It would be hard to imagine two people more different than Raymond Seow and Jeffrey Lin. The two founders of interior design firm Free Space Intent (FSI) are as different as night and day. Design director Raymond has a playful and spirited personality that is highly infectious. “I’m still a kid at heart. I love my toys and I love my games,” he laughs. “This playful side of me comes through in my designs, which tend to be a bit more colourful and fun.” Conversely, Jeffrey, who is the managing director of FSI, is the problem solver of the company. “I thrive on challenges, and I make sure things are done on time and on budget,” he tell us. As the person in charge of operations, Jeffrey also deals with numbers. “When it comes to business, everything has to add up.”
Despite the differences, the pair has a solid partnership that began over 15 years ago, back in 1999. At the time, Raymond was running his own design consultancy business and found it difficult to handle the design aspects of his projects while also managing the business side of things, which was why he roped in Jeffrey to help deal with it. “When we met through a common friend of ours, we just clicked and we thought we should give this partnership a go,” says Jeffrey. “Everything fell into place after that, and our differences really complement each other. But it’s a never-ending process of learning and growing together.”
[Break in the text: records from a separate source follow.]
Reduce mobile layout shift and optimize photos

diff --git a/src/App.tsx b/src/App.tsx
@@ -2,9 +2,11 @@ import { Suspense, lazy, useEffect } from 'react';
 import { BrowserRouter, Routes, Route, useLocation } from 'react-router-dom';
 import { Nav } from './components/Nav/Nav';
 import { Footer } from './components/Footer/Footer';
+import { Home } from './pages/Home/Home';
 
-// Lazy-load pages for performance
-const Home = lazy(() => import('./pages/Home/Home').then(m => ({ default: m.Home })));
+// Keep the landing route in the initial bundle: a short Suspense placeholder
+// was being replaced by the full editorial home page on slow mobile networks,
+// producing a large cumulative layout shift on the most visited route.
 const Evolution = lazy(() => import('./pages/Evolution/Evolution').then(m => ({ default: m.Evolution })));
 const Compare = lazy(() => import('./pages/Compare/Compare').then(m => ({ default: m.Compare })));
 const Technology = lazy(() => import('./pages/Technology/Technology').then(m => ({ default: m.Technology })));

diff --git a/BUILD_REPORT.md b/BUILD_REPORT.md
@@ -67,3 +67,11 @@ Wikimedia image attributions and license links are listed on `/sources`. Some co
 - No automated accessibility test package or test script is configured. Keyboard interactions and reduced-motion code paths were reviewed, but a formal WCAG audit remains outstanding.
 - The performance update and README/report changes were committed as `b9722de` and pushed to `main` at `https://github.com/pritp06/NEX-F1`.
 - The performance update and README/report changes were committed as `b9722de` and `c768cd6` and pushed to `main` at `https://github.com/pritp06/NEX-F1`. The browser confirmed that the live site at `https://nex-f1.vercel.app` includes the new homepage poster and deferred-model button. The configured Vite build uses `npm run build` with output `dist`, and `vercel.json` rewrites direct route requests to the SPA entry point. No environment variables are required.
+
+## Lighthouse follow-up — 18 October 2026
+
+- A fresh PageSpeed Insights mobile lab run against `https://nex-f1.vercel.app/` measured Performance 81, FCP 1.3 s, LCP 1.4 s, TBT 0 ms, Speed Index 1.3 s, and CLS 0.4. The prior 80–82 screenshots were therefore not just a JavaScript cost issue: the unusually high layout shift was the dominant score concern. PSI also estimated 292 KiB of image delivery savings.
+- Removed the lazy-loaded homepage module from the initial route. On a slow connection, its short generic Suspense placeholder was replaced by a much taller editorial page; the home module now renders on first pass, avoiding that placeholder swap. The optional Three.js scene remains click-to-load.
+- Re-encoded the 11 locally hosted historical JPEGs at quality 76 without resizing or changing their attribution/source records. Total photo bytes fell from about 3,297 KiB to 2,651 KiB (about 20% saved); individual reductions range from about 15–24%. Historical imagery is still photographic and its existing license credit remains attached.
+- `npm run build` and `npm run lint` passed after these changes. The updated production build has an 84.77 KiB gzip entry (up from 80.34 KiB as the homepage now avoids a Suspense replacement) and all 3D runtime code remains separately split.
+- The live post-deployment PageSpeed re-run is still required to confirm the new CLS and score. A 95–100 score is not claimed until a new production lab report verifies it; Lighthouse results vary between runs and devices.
When they first started out, FSI was known for its retro and effervescent designs. But the company underwent a rebranding exercise 10 years ago to market themselves as an interior design firm that could undertake a diverse range of styles. “We didn’t want to stereotype ourselves to one look, so we sought to build up a brand that was versatile. We try to work with the trends, but we also listen to what the homeowners want,” says Raymond. Describing the design consultation process as a “two-way traffic”, he tells us that it is important to hear what the homeowners have to say. “Interior design is a very personal thing,” he explains. “While I may be very firm about things such as the type of material used or the carpentry finish, we always leave room for our clients to tell us what they like.”
Homeowners who engage FSI can expect a range of services from design consultancy, which typically involves site surveys and 3D renderings, to project management. “Many of our clients come to us with an idea of how they want their space to look like. Our job is to push them to unleash their design potential,” says Jeffrey. Besides testing the design limits of their clients, another aspect of their service involves educating their customers. Jeffrey sheds light on the idea behind this: “We don’t believe we should simply sell a design without telling our clients what they are getting into. For instance, we will explain to the homeowners why we are using a certain material and not another. Each material has its own characteristics and pros and cons, and our clients should know about them.”
To ensure the quality of their design and service is consistent throughout the 15-member team, each designer that joins the company undergoes a stringent training regimen. While the designers are given a relatively free play when it comes to the design, there is a standardisation in terms of costing. Quality is also kept in check execution wise as many of FSI’s sub-contractors have stayed with the company for over 10 years.
Moving forward, the interior design firm is working towards expanding their business, which also comprises commercial projects in the local market as well as design-and-build projects overseas. On the leadership front, Raymond and Jeffrey are also looking to train a new generation of designers who will take over the running of the business. “We are still very passionate about what we do, but we’re not young anymore,” says Raymond wistfully. “While we will continue doing what we do as long as we can, we are also hoping to find someone who can inject new and fresh ideas for FSI; someone who is able to keep up to the times and take our philosophy to greater heights.”
This was adapted from Brand Story vol.1 2016